by Terry Camsey, Major –
I’ve almost lost count of the number of principles various experts have claimed to be foundational to the health and growth of the church. Every few years a new book of research appears, claiming to have found the secret to this perplexing challenge. Yet, generally speaking, the church in America continues to decline while in Europe, the figures are frightening.
Sure, there are one or two notable exceptions in many countries…churches that seem to thrive, seemingly against all odds. Their “secrets” have been well-tabulated, and their “how to do it” seminars have drawn the masses looking for (what I describe as) the “magic bullet—one size fits all” kind of solution, with every attendee hoping for a tool that will turn around the church in their local setting, whether or not they have similar communities to the model offered, leadership of the same caliber and quantity, equivalent income streams, etc.
For those able to see beyond methods used to the principles underlying those methods, there are gold-nugget-ideas to be mined. For those who faithfully try to duplicate what they have seen while lacking similar resources, disappointment results, together usually with a determination to continue the search for a “holy grail”!
Willow Creek Association has nine characteristics of a healthy church, while George Barna has described nine habits of highly effective churches. Vision New England came up with a list of 10 characteristics of a healthy church, and Dan Spader of Sonlife Ministries defined nine such characteristics.
Kennon L. Callaghan talks of 12 keys to an effective church, and Leith Anderson describes eight signs of a healthy church. Bill Easum has seven marks of church health, and C. Peter Wagner gives us seven vital signs of healthy churches. Leadership Network cites five windows into the 21st century church, while Rick Warren gives us five dimensions of church growth.
Oh, and I nearly forgot…John Larsson suggested another 26 principles in “How Your Corps Can Grow.” Now, Christian Schwarz gives us eight essential qualities (keys to success) of healthy churches. Altogether (and I am sure my list is not comprehensive) that’s 115 marks, signs, or “what-have-you” to consider. And there is considerable overlap there.

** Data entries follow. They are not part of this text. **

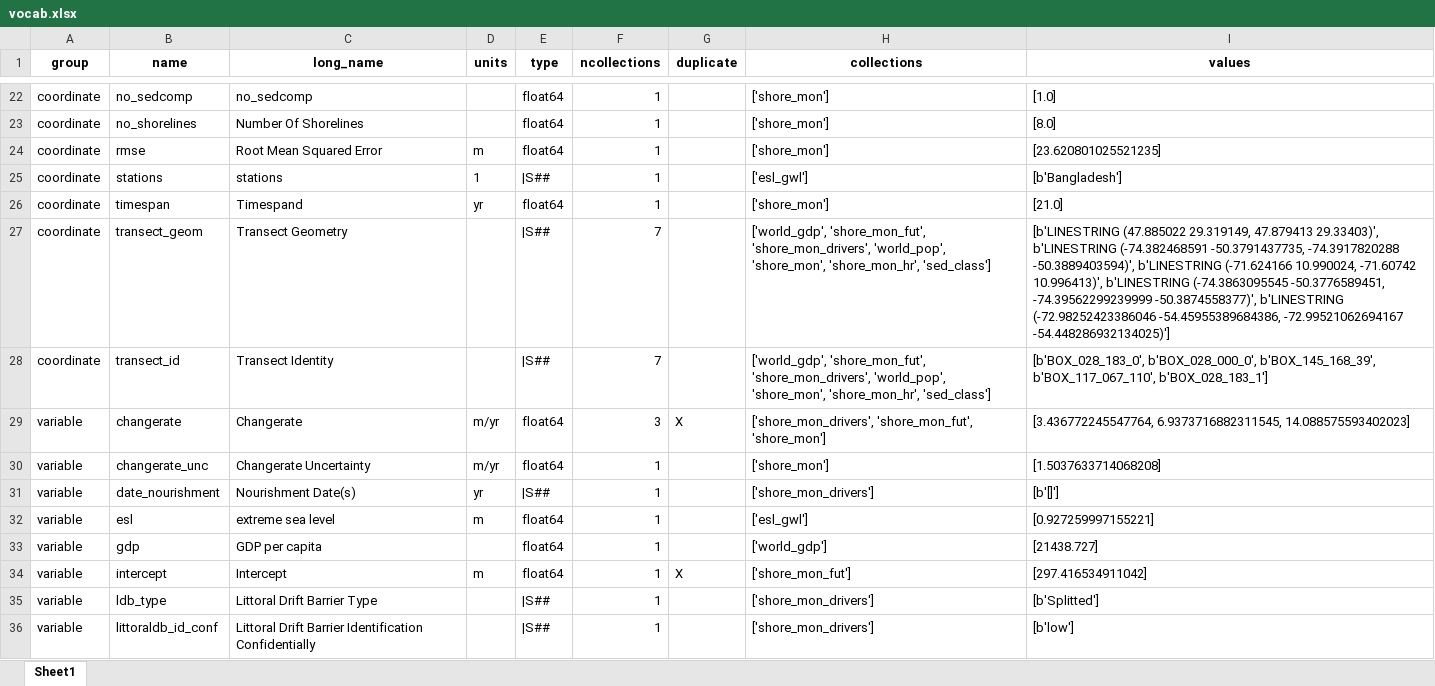
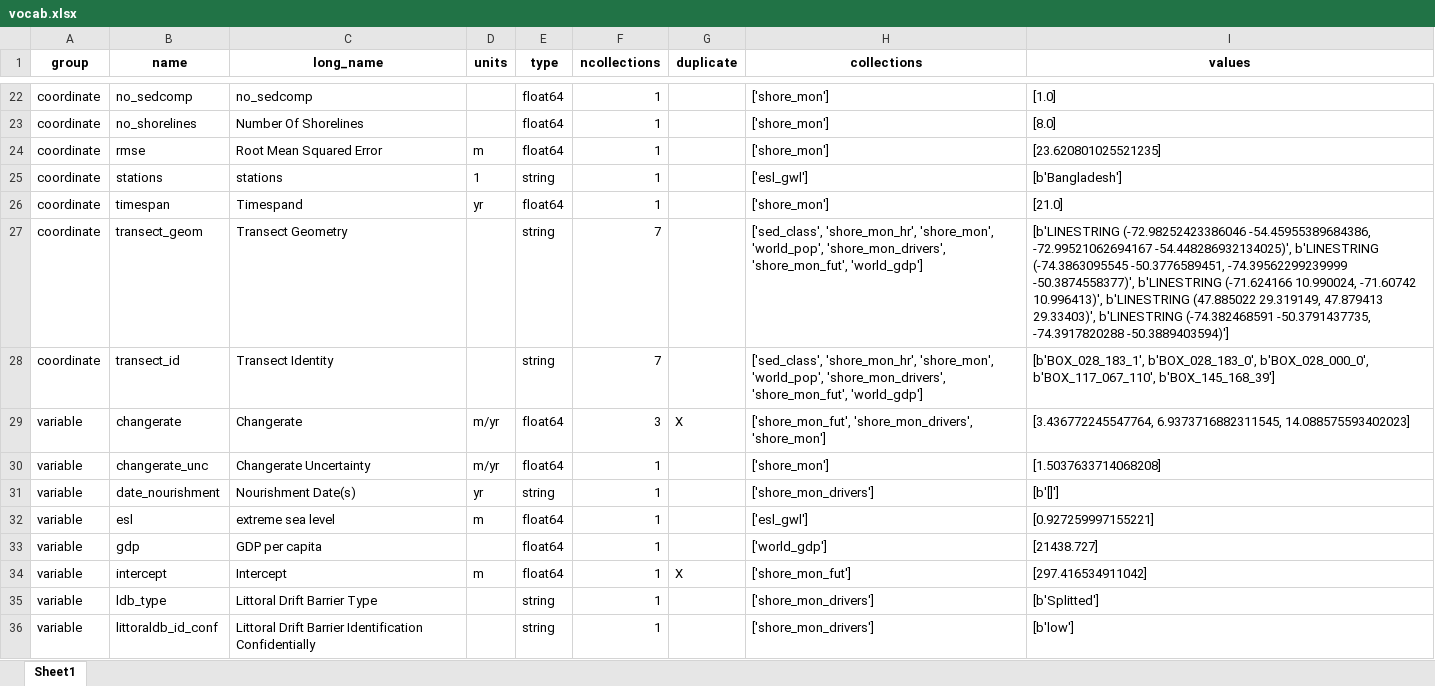
Before and after one commit to openearth/global-coastal-atlas, an Excel workbook: STAC/data/vocab.xlsx, sheet Sheet1, drawn as a sheet; only a part is shown, gaps mark what is left out; values as stored, in another font and other column widths than the file's, no borders; the diff covers the shown part only; the diff names each change by its address in the sheet, - before the commit and + after, or states it on an @@ line.

```diff
--- a/STAC/data/vocab.xlsx (sheet Sheet1)
+++ b/STAC/data/vocab.xlsx (sheet Sheet1)
-E25 (type): |S##
+E25 (type): string
-E27:E28 (type): |S##
+E27:E28 (type): string
-H27:H28 (collections): ['world_gdp', 'shore_mon_fut', 'shore_mon_drivers', 'world_pop', 'shore_mon', 'shore_mon_hr', 'sed_class']
+H27:H28 (collections): ['sed_class', 'shore_mon_hr', 'shore_mon', 'world_pop', 'shore_mon_drivers', 'shore_mon_fut', 'world_gdp']
-I27 (values): [b'LINESTRING (47.885022 29.319149, 47.879413 29.33403)', b'LINESTRING (-74.382468591 -50.3791437735, -74.3917820288 -50.3889403594)', b'LINESTRING (-71.624166 10.990024, -71.60742 10.996413)', b'LINESTRING (-74.3863095545 -50.3776589451, -74.39562299239999 -50.3874558377)', b'LINESTRING (-72.98252423386046 -54.45955389684386, -72.99521062694167 -54.448286932134025)']
+I27 (values): [b'LINESTRING (-72.98252423386046 -54.45955389684386, -72.99521062694167 -54.448286932134025)', b'LINESTRING (-74.3863095545 -50.3776589451, -74.39562299239999 -50.3874558377)', b'LINESTRING (-71.624166 10.990024, -71.60742 10.996413)', b'LINESTRING (47.885022 29.319149, 47.879413 29.33403)', b'LINESTRING (-74.382468591 -50.3791437735, -74.3917820288 -50.3889403594)']
-I28 (values): [b'BOX_028_183_0', b'BOX_028_000_0', b'BOX_145_168_39', b'BOX_117_067_110', b'BOX_028_183_1']
+I28 (values): [b'BOX_028_183_1', b'BOX_028_183_0', b'BOX_028_000_0', b'BOX_117_067_110', b'BOX_145_168_39']
-H29 (collections): ['shore_mon_drivers', 'shore_mon_fut', 'shore_mon']
+H29 (collections): ['shore_mon_fut', 'shore_mon_drivers', 'shore_mon']
-E31 (type): |S##
+E31 (type): string
-E35:E36 (type): |S##
+E35:E36 (type): string
```
Also changed, not shown: 16 edited cells elsewhere in this sheet, 2 other files.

Some years ago I compared, very carefully, C. Peter Wagner’s vital signs against the early growth of the Army. Every one (including the homogenous unit principle—since Booth deliberately targeted the poor of London!) underlay his strategy that resulted in phenomenal growth during the first 30 years or so. C. Kirk Hadaway (Church Growth Principles—Separating fact From Fiction) tested each of Wagner’s vital signs, identifying “factors associated with growth,” “factors associated with decline and growth,” and “factors of the greatest importance.” These were matrixed with Rick Warren’s five dimensions and formed the basis of the new corps evaluation when the corps review was re-evaluated. (Interestingly, the summary at the back is reminiscent of Schwartz’s barrel, but placed horizontally instead of vertically!)

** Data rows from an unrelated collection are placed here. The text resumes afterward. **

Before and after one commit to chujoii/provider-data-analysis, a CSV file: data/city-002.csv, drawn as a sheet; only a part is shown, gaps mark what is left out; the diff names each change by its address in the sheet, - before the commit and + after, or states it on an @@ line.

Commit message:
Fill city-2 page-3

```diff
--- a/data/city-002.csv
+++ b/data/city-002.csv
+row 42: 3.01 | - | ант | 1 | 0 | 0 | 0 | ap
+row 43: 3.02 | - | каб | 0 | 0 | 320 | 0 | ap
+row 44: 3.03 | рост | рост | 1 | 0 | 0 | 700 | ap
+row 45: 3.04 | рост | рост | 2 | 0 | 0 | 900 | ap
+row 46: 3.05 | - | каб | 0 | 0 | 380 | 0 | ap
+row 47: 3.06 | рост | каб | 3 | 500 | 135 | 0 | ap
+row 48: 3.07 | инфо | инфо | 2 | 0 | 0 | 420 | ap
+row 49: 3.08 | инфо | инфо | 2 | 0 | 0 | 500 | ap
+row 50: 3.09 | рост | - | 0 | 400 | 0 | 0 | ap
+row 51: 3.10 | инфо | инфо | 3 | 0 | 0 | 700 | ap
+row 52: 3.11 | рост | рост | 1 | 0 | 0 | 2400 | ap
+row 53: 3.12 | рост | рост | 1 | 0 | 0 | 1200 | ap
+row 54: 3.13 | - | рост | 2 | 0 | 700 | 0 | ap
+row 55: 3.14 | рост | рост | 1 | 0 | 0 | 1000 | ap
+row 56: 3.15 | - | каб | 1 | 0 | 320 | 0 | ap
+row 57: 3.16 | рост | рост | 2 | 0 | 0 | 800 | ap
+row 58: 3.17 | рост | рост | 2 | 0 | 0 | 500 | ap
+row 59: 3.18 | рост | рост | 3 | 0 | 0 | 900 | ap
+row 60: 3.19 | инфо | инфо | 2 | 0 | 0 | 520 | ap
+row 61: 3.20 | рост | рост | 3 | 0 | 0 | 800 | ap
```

But it is Wagner’s four axioms of growth that most impact on the health and growth of any church. He suggests that no growth is possible unless: the leader wants it and is prepared to pay the price; and, the congregation want it and are prepared to pay the price; and, all agree that the goal is to make disciples; and, there is no terminal disease of the church. Here we have the “nub” of it.

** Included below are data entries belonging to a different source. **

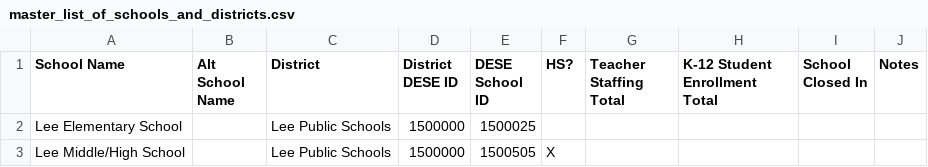
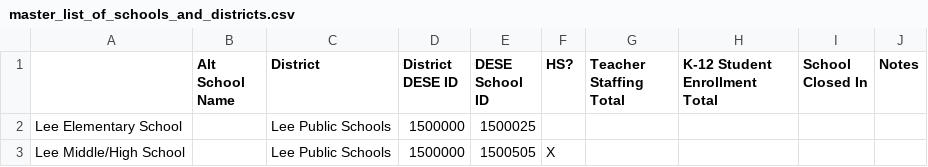
Before and after one commit to edcommonwealth/sqm-dashboards, a CSV file: data/master_list_of_schools_and_districts.csv, drawn as a sheet; only a part is shown.

```diff
--- a/data/master_list_of_schools_and_districts.csv
+++ b/data/master_list_of_schools_and_districts.csv
@@ -1,2 +1,2 @@
-School Name,Alt School Name,District,District DESE ID,DESE School ID,HS?,Teacher Staffing Total,K-12 Student Enrollment Total,School Closed In ,Notes
+,Alt School Name,District,District DESE ID,DESE School ID,HS?,Teacher Staffing Total,K-12 Student Enrollment Total,School Closed In ,Notes
 Lee Elementary School,,Lee Public Schools,1500000,1500025,,,,,
```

Whichever list of principles is chosen as a template, its effectiveness is both observable and measurable. The bottom line for the church is the addition of souls to the kingdom…souls who are discipled and who, in turn, win and disciple others. DISCIPLES, DISCIPLING! “My true disciples produce much fruit. This brings glory to my father.” John 15:8 (NLT)
And the bottom, bottom line? Well, if Christians do not bear fruit the kingdom will cease to grow. And, if the kingdom does not grow, churches—having lost their prime purpose—will die!